images for this project. It is a single-lens reflex Nikon D1 with a 17-35mm
Nikkor lens (f/2.8), and a 2.74 megapixel CCD (36-bit). The camera is set
up on a microfilming stand adapted for this use and attached directly to a
500 mHz Pentium III computer with a firewire cable.
Two sets of images result from the digitization process. Though the primary
goal of the Lab is to provide electronic access to records, an off-line master
set of images is created in anticipation of future needs and changing standards.
The cartoon masters are captured in 24-bit color at 600 dpi. They are saved
in uncompressed TIF file format, the industry standard. The access images,
derived from the masters, are 24-bit JPEG compressed images, 72 dpi.
The Dublin Core metadata standard is used for digitization projects. The metadata
describes the various characteristics of each file, including its format,
source from which the image was derived, relation to other sources, and rights
management information. The metadata identifies each file's size, type, compression,
and resolution. It includes user-searchable characteristics such as creator
and subjects covered.
The Special Collections Digital Lab will employ the Hyperion Digital Media

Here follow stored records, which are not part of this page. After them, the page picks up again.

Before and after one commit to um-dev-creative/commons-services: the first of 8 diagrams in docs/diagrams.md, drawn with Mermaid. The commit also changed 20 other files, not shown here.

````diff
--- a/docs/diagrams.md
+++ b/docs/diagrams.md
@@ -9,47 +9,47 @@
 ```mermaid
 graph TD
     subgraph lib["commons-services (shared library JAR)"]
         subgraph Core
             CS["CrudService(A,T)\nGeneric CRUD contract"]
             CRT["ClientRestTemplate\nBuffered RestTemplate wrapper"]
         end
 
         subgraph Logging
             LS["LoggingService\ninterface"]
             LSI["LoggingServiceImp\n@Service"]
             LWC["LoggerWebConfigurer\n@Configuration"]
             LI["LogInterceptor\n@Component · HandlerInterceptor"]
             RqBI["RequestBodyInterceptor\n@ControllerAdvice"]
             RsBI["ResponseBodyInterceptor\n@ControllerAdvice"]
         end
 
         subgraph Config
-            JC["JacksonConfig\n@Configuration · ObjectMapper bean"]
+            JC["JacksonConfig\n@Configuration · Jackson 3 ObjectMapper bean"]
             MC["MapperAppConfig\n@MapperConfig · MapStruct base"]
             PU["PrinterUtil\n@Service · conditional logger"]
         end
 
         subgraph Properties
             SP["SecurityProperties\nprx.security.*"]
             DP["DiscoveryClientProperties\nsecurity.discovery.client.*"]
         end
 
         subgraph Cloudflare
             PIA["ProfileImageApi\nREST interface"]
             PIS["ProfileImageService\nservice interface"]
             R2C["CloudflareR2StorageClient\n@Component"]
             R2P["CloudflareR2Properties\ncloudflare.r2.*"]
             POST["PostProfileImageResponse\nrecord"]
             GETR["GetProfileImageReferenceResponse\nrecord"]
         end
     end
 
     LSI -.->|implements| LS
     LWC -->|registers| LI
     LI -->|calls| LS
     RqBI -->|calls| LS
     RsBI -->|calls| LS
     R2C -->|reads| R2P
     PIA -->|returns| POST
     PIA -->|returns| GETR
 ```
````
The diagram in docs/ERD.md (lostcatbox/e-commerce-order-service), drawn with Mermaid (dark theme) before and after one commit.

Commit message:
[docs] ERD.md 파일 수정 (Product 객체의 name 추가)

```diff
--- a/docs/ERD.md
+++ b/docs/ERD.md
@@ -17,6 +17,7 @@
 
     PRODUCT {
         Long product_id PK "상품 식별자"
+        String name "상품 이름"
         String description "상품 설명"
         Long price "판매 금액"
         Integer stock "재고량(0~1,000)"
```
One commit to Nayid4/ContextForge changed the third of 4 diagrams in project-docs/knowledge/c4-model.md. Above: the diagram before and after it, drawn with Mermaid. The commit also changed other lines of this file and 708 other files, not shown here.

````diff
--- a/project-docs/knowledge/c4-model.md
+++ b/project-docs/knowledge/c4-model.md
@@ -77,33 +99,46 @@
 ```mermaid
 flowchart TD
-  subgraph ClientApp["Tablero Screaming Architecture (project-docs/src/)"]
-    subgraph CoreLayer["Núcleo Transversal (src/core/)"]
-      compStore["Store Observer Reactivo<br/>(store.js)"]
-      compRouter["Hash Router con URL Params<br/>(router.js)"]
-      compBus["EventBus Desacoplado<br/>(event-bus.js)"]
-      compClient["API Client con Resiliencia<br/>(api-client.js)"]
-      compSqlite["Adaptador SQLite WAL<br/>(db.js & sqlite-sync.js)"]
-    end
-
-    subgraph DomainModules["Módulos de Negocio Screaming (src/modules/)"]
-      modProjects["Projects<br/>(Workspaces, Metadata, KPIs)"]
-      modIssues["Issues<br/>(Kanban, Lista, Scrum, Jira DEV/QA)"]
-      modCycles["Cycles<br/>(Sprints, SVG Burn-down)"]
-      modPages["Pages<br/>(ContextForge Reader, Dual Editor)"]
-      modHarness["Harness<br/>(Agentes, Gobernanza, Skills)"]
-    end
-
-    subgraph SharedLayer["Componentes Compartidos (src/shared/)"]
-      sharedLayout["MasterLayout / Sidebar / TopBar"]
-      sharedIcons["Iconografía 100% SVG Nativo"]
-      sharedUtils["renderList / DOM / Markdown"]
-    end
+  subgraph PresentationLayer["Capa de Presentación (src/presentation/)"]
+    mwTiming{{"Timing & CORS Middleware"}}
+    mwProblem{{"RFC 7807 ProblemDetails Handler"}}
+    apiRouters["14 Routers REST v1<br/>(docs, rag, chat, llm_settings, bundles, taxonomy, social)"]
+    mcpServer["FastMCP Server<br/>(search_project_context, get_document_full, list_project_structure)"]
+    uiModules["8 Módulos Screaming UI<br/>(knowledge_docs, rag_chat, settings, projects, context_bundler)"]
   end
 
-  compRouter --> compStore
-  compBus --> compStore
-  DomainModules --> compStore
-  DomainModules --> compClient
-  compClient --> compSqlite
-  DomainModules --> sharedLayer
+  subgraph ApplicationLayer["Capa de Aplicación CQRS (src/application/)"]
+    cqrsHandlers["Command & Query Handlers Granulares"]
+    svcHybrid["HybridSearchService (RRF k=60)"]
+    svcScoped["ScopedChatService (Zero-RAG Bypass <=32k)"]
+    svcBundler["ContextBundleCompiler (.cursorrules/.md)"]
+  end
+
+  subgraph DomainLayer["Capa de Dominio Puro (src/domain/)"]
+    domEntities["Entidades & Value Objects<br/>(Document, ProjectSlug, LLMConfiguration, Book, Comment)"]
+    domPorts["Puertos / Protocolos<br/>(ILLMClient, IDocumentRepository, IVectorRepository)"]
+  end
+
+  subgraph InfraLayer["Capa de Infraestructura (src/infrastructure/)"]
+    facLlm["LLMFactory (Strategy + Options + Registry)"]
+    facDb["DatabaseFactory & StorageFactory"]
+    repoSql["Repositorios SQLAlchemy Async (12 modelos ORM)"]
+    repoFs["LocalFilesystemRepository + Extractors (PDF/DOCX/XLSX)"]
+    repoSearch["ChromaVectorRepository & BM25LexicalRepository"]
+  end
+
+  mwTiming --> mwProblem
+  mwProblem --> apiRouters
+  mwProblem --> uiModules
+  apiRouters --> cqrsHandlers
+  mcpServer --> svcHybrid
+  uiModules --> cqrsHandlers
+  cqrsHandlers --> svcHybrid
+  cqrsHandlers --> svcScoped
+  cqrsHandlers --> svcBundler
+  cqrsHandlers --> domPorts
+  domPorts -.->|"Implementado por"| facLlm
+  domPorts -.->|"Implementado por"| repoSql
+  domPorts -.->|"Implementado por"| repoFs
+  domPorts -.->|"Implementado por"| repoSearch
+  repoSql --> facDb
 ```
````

Archive product by Sirsi Corporation as the database software for file management,
searching, and browsing. The database will be Internet accessible to a worldwide
Staff will make decisions regarding long-term storage of digital files with
an understanding that no electronic media currently available presents an
ideal solution; none can be considered of "archival quality." As a result,
they will communicate awareness that there is a need for a continuing schedule
of reformatting to new media as the old becomes obsolete or otherwise endangered.
USM will employ optical disks to store the archival masters of digital items
and magnetic drives to store the much smaller access-quality derivatives.
For the source material itself, the imaging process is an opportunity to evaluate
collections regarding traditional, physical preservation needs.
Ownership and Access Issues
In addressing ownership and access issues, the Lab incorporates a multi-layered
approach to rights management. Each descriptive record includes rights management
metadata. The digital archive presents its derivative access images in a lower-resolution
view quality, insufficient for print reproduction for publication. The Lab
will provide copies of master images only upon special request.
Avoiding technological methods that restrict user access to primary source
material, the project participants have implemented a process which includes
identifying potential copyright holders, opening a channel of communication
with affected individuals, and providing contextual information. The process
is as follows:
1. An annotated list of rights holders was created.
2. Using Internet and other reference sources, as many of these
individuals as possible were located.
3. Rights holders were contacted, offered information about
the project, and asked for permission to include materials under specific
4. A copyright statement is attached to each item in the digital
archive to inform users and discourage infringement.
5. Names of remaining individuals will be posted to the Web
site. The list will be accompanied by a statement requesting that they contact
the project coordinator.
6. If any individuals with a valid copyright or privacy claim
object to the digital provision of access to their materials, the materials
will be removed from the Web site.